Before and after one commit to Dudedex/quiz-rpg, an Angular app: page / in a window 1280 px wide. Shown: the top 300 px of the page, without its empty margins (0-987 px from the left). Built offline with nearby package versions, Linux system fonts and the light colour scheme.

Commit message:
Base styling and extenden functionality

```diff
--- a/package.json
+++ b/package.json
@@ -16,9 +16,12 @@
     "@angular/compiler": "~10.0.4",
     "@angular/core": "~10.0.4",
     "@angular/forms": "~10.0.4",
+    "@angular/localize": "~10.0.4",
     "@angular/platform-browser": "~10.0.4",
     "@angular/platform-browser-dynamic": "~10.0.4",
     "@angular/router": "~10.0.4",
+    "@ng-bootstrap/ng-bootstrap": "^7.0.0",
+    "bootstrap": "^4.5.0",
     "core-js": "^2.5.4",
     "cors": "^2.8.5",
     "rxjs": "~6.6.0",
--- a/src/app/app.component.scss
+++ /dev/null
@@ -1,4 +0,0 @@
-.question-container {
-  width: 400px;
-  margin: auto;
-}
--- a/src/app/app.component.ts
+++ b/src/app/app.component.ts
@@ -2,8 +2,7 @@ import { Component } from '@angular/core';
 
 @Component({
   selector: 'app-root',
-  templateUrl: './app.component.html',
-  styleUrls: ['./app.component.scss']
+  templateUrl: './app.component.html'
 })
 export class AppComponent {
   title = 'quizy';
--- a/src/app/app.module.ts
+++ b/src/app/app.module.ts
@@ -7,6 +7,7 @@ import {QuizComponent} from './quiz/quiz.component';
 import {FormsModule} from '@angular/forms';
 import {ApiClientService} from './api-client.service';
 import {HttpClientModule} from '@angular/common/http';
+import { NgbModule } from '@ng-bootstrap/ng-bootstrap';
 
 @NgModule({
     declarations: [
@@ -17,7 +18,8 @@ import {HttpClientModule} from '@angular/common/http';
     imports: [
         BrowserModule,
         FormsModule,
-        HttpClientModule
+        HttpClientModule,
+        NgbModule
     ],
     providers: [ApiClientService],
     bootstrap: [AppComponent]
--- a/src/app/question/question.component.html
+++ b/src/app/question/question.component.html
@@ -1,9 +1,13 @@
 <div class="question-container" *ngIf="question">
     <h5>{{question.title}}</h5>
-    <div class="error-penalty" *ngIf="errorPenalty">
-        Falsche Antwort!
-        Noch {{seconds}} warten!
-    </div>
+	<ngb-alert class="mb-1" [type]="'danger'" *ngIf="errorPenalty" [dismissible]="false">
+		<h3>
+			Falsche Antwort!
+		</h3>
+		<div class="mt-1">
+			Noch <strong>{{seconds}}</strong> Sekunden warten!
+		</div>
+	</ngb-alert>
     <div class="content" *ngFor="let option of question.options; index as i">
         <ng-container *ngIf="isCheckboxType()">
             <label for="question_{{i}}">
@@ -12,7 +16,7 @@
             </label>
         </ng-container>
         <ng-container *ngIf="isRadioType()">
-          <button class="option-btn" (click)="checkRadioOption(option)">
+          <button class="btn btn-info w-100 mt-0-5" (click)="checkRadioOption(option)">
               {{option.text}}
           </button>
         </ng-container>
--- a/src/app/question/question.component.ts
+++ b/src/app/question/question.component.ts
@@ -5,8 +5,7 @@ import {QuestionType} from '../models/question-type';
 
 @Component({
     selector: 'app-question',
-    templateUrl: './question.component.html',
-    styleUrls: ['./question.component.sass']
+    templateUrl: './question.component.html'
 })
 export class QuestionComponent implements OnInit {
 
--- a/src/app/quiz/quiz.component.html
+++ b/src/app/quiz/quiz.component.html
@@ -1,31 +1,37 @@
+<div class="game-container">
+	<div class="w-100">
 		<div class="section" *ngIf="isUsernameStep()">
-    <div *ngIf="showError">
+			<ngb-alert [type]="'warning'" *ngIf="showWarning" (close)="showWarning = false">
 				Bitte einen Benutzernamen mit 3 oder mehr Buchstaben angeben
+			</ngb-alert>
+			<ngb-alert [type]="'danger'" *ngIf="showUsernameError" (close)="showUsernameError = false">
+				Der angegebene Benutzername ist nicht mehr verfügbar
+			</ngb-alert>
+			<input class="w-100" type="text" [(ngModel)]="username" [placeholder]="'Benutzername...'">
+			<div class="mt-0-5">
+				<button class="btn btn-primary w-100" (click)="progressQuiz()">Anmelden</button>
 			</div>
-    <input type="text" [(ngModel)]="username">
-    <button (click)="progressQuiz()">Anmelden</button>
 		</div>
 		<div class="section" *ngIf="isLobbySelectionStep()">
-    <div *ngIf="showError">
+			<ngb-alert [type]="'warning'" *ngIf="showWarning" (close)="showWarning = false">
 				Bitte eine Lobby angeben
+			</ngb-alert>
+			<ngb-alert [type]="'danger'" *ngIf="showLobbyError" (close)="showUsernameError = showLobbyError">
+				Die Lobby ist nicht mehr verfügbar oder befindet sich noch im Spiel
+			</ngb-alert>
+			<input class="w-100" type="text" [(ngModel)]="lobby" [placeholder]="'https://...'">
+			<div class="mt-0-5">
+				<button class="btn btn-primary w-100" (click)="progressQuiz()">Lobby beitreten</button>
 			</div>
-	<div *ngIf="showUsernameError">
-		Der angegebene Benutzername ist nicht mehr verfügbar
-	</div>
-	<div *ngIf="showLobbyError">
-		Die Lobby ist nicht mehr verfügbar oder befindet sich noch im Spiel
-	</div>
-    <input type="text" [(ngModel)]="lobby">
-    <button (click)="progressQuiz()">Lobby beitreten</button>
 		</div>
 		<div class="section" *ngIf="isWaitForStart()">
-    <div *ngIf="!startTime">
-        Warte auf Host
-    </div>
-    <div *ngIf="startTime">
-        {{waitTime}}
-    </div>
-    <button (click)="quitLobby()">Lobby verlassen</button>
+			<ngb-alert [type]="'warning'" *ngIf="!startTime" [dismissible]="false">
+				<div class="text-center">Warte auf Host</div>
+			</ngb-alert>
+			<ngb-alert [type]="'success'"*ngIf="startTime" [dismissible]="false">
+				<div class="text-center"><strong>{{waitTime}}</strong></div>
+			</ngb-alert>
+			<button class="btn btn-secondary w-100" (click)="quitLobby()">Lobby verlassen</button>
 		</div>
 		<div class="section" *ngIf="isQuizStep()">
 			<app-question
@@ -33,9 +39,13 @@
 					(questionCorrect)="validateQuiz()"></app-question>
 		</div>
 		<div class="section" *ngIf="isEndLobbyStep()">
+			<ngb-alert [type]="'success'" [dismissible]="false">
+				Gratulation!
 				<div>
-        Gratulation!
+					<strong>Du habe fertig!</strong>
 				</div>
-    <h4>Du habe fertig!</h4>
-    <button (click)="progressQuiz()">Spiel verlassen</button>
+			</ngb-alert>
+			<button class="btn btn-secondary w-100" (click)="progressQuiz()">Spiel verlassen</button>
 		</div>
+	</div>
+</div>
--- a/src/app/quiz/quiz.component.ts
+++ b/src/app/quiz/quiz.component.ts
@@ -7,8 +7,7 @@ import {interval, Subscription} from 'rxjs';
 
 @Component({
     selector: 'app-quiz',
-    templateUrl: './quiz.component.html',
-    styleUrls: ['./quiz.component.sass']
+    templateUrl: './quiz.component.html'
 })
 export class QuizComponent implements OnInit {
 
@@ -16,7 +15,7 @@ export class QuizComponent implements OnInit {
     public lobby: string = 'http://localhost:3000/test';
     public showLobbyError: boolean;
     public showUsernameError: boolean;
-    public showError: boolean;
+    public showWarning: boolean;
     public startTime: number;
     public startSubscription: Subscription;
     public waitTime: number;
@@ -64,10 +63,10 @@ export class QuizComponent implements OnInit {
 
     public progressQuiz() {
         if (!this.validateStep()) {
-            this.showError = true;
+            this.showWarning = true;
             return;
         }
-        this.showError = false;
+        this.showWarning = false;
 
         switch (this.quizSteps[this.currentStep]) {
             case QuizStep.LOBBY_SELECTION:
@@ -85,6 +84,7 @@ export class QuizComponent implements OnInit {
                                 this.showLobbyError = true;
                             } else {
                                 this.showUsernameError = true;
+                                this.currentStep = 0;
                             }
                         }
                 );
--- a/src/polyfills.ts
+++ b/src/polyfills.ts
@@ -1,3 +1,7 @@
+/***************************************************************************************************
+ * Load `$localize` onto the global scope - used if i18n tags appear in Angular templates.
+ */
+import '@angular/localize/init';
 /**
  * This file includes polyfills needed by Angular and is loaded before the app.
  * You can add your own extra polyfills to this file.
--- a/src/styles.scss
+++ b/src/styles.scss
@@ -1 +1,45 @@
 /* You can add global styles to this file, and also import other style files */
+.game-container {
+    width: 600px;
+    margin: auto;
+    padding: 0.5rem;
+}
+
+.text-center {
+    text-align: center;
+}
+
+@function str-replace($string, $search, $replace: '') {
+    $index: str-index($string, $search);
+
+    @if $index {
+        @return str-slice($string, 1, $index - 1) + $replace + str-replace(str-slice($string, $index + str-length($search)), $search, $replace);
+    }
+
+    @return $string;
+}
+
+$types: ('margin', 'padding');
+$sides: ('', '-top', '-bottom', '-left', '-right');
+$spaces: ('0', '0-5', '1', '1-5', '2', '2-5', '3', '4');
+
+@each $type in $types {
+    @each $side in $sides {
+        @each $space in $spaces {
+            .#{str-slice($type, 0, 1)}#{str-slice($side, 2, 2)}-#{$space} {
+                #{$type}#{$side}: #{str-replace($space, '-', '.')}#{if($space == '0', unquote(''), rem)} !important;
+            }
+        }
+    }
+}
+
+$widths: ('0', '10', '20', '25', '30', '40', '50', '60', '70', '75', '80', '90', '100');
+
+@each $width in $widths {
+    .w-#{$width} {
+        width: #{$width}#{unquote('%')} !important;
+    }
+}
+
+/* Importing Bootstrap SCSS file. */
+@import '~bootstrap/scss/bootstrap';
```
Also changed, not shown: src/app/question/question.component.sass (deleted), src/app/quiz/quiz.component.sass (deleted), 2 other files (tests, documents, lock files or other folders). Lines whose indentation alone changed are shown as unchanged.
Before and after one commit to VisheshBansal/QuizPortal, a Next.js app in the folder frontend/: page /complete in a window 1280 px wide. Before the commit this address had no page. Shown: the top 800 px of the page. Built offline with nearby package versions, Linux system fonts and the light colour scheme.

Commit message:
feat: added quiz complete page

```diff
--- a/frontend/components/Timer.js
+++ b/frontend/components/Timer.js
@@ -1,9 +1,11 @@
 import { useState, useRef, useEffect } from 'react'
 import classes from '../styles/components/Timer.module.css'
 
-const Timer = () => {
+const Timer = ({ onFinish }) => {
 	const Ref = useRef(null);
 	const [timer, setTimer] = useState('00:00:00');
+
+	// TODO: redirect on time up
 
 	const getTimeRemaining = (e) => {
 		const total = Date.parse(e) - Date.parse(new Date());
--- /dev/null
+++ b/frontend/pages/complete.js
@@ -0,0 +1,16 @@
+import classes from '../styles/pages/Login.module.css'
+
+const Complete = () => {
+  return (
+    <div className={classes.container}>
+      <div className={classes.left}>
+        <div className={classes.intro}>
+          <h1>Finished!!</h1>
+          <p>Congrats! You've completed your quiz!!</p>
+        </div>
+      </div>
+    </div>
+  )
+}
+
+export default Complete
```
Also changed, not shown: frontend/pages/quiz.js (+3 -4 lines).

..........

Identify the lines above that contain the word "mehr", then copy them.

 				Bitte einen Benutzernamen mit 3 oder mehr Buchstaben angeben
+				Der angegebene Benutzername ist nicht mehr verfügbar
+				Die Lobby ist nicht mehr verfügbar oder befindet sich noch im Spiel
-		Der angegebene Benutzername ist nicht mehr verfügbar
-		Die Lobby ist nicht mehr verfügbar oder befindet sich noch im Spiel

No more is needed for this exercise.